This would position that guidance as an alternative to the Australian Signals Directorate (ASD) Essential Eight, which outlines general cybersecurity hygiene practices that all companies should follow but does not offer industry-specific guidance.

Prime Minister Scott Morrison referred to two of the Essential Eight guidelines – promptly patching systems to fix security bugs, and using multi-factor authentication to foil would-be hackers – in the recent press conference where he warned that Australia was under increasing attack from a “sophisticated state-based cyber actor” across “a range of sectors”.

Many industries already have access to guidelines for securing everything from energy systems to medical device security, as well prescriptive requirements like those imposed by the Defence Industry Security Program (DISP).

Adding to the roster of available guidance are the broad and deep ISO/IEC 27000, 27001, 27002 and 27032 standards, the US NIST Cybersecurity Framework, and the UK Minimum Cyber Security Standard that was imposed as a baseline on government bodies in 2018.

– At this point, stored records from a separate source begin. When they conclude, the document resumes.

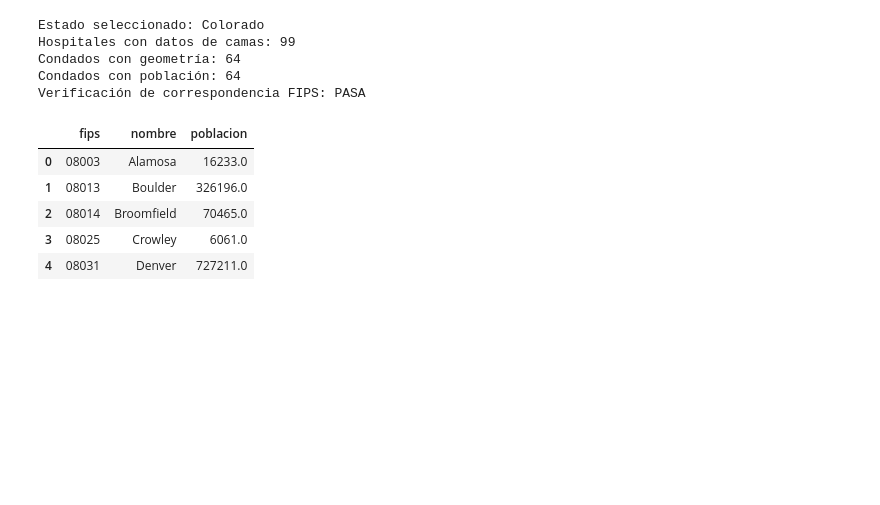
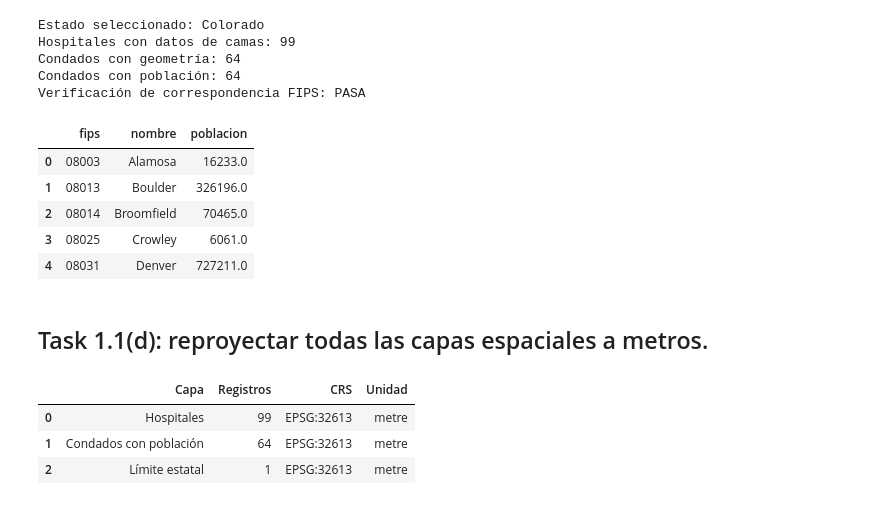
Before and after one commit to CamiR24/Lab5-MS, a Jupyter notebook: Task1.ipynb, the cells around one changed output. Drawn from its saved outputs; the diff is of its cells as text; code cells hidden in the pictures; blank space fills up the shorter version.

Commit message:
feat: task 1.1 completed

```diff
--- a/Task1.ipynb
+++ b/Task1.ipynb
@@ -203,3 +203,32 @@ Verificación de correspondencia FIPS: PASA
 | 2 | 08014 | Broomfield | 70465.0 |
 | 3 | 08025 | Crowley | 6061.0 |
 | 4 | 08031 | Denver | 727211.0 |
+# %% [markdown]
+## Task 1.1(d): reproyectar todas las capas espaciales a metros.
+# %%
+crs_proyectado = "EPSG:32613"
+
+hospitales_m = hospitales_estado.to_crs(crs_proyectado)
+condados_m = condados_estado.to_crs(crs_proyectado)
+estado_m = limite_estado.to_crs(crs_proyectado)
+
+resumen_crs = pd.DataFrame([
+    {
+        "Capa": nombre,
+        "Registros": len(capa),
+        "CRS": capa.crs.to_string(),
+        "Unidad": capa.crs.axis_info[0].unit_name,
+    }
+    for nombre, capa in [
+        ("Hospitales", hospitales_m),
+        ("Condados con población", condados_m),
+        ("Límite estatal", estado_m),
+    ]
+])
+
+display(resumen_crs)
+# %% [output]
+|  | Capa | Registros | CRS | Unidad |
+| 0 | Hospitales | 99 | EPSG:32613 | metre |
+| 1 | Condados con población | 64 | EPSG:32613 | metre |
+| 2 | Límite estatal | 1 | EPSG:32613 | metre |
```
Also changed, not shown: parts of 3 cells of this notebook.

Different standards “have frameworks that tackle information security and risk management from different angles,” a recent Compliance Council comparison noted.

“The right choice for an organisation depends on the level of risk inherent in their information systems, the resources they have available and whether they have an existing cybersecurity plan in place.”

Simplifying cybersecurity guidance

Yet with even well-resourced government agencies failing to live up to their own standards time and again, achieving standards compliance can be daunting for more normal businesses.

Resolving this challenge is a key goal of the Standards Australia task force, whose work will not only develop clear cybersecurity guidance but will inform the ongoing development of the government’s 2020 Cyber Security Strategy – which has received over 210 submissions as part of what Department of Home Affairs guidance calls “an ongoing conversation between governments, industry, academia and the community”.

Standards Australia already has experience normalising a baseline of cybersecurity controls across geographies, with its Pacific Islands-focused Cyber Security Regional Standardisation Enhancement Program delivering its final report in January.

Similarly, the new task force will work to evaluate existing domestic and international cybersecurity guidance to an escalating attack climate that has left many businesses exposed to rapidly changing COVID-19 and post-pandemic business environments.

“Recent events have highlighted the genuine threat posed by cybersecurity,” O’Connell said. “To be part of leading a national response to this challenge is something Standards Australia takes very seriously.”